Many of us have lots of old songs stored in our heads, but why not expand your memory by learning a few new tunes?  It may sound like a waste of time but it’s incredibly useful. At first it can take a while but if you keep trying, you will find it gets easier because you are getting your brain back in shape. Think of it like the warm-up you have before that Zumba class. The digital age means we have come to rely on our phones and computers but in order to remember things we need to keep maintaining that skill. So try it with other things as well like a cell phone number, a new vocabulary word or a favourite quote and try quizzing yourself every few hours to see how well you're remembering it.

15. Enlarge your social circle
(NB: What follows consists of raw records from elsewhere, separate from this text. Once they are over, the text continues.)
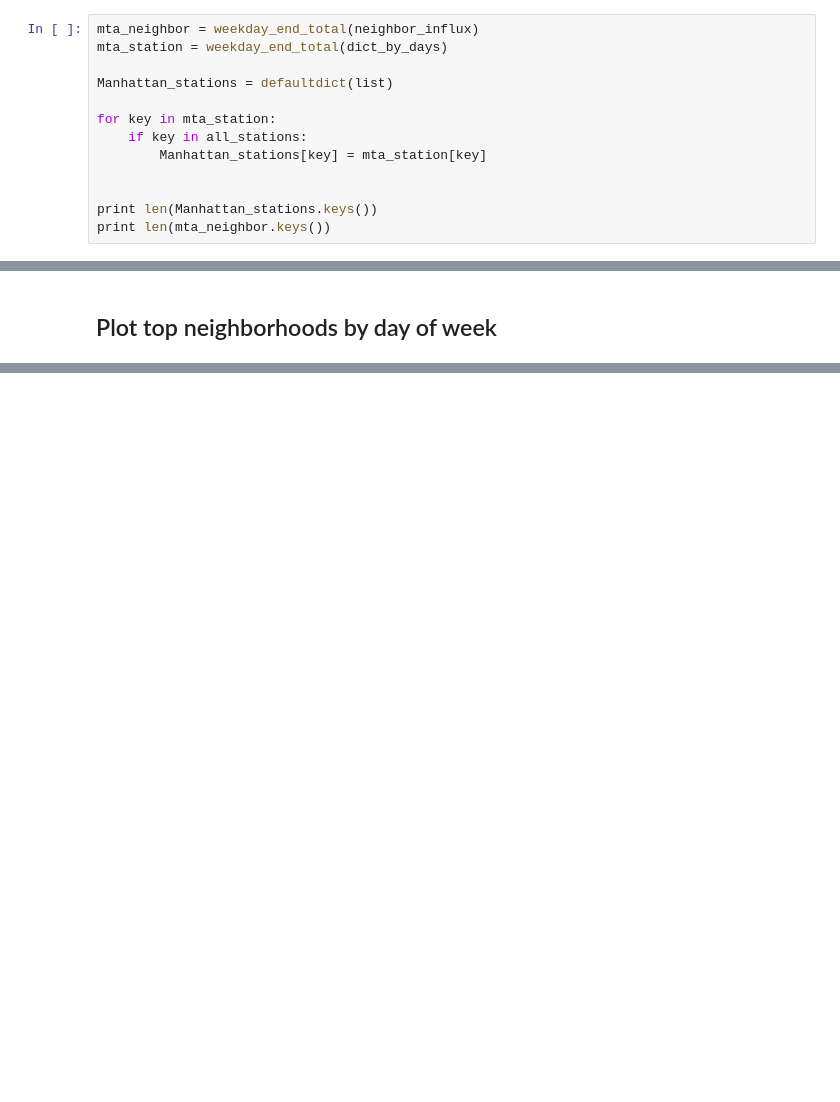
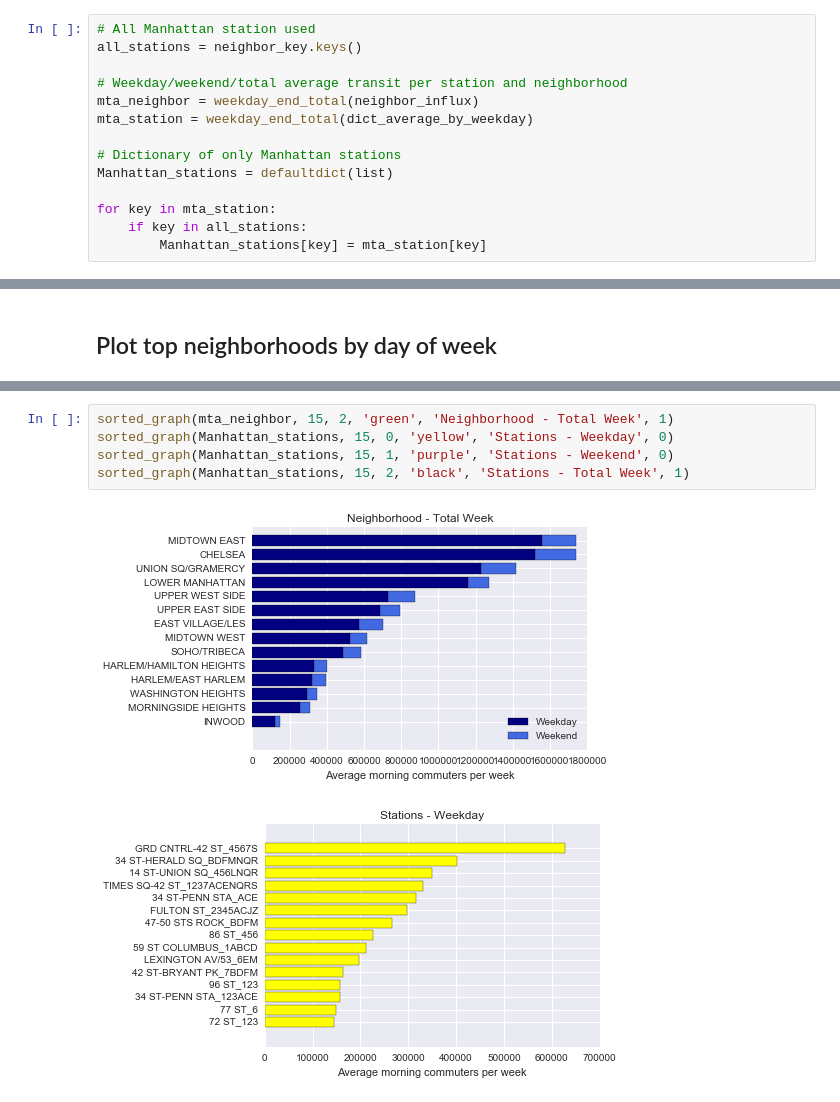
Before and after one commit to ssaleh2/benson-six, a Jupyter notebook: 01-benson.ipynb, the cells around one changed output, grey strips where cells are left out. Cells and saved outputs as stored; diff of their text form; blank space fills up the shorter version.

```diff
--- a/01-benson.ipynb
+++ b/01-benson.ipynb
@@ -226,13 +266,14 @@ def weekday_end_total(dic):
 # %%
+# All Manhattan station used
+all_stations = neighbor_key.keys()
+
+# Weekday/weekend/total average transit per station and neighborhood
 mta_neighbor = weekday_end_total(neighbor_influx)
-mta_station = weekday_end_total(dict_by_days)
+mta_station = weekday_end_total(dict_average_by_weekday)
 
+# Dictionary of only Manhattan stations
 Manhattan_stations = defaultdict(list)
 
 for key in mta_station:
     if key in all_stations:
         Manhattan_stations[key] = mta_station[key]
-
-
-print len(Manhattan_stations.keys())
-print len(mta_neighbor.keys())
@@ -336,0 +354,8 @@ def neighborhood_top_stations(neighborhood, station_neighbor, mta_stations):
+# %%
+sorted_graph(mta_neighbor, 15, 2, 'green', 'Neighborhood - Total Week', 1)
+sorted_graph(Manhattan_stations, 15, 0, 'yellow', 'Stations - Weekday', 0)
+sorted_graph(Manhattan_stations, 15, 1, 'purple', 'Stations - Weekend', 0)
+sorted_graph(Manhattan_stations, 15, 2, 'black', 'Stations - Total Week', 1)
+# %% [output]
+[figure, added]
+[figure, added]
```
Also changed, not shown: parts of 52 cells of this notebook.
Interacting with people challenges your memory and forces your brain to stay quick and develop. What’s more, don’t think twice about adding some more virtual friends since they can also be helping your brain work out. Psychologists at University College London analysed brain scans from 125 college students and then looked at their Facebook accounts. They found the students with the most friends also had significantly larger brains, especially in areas associated with memory and emotional response.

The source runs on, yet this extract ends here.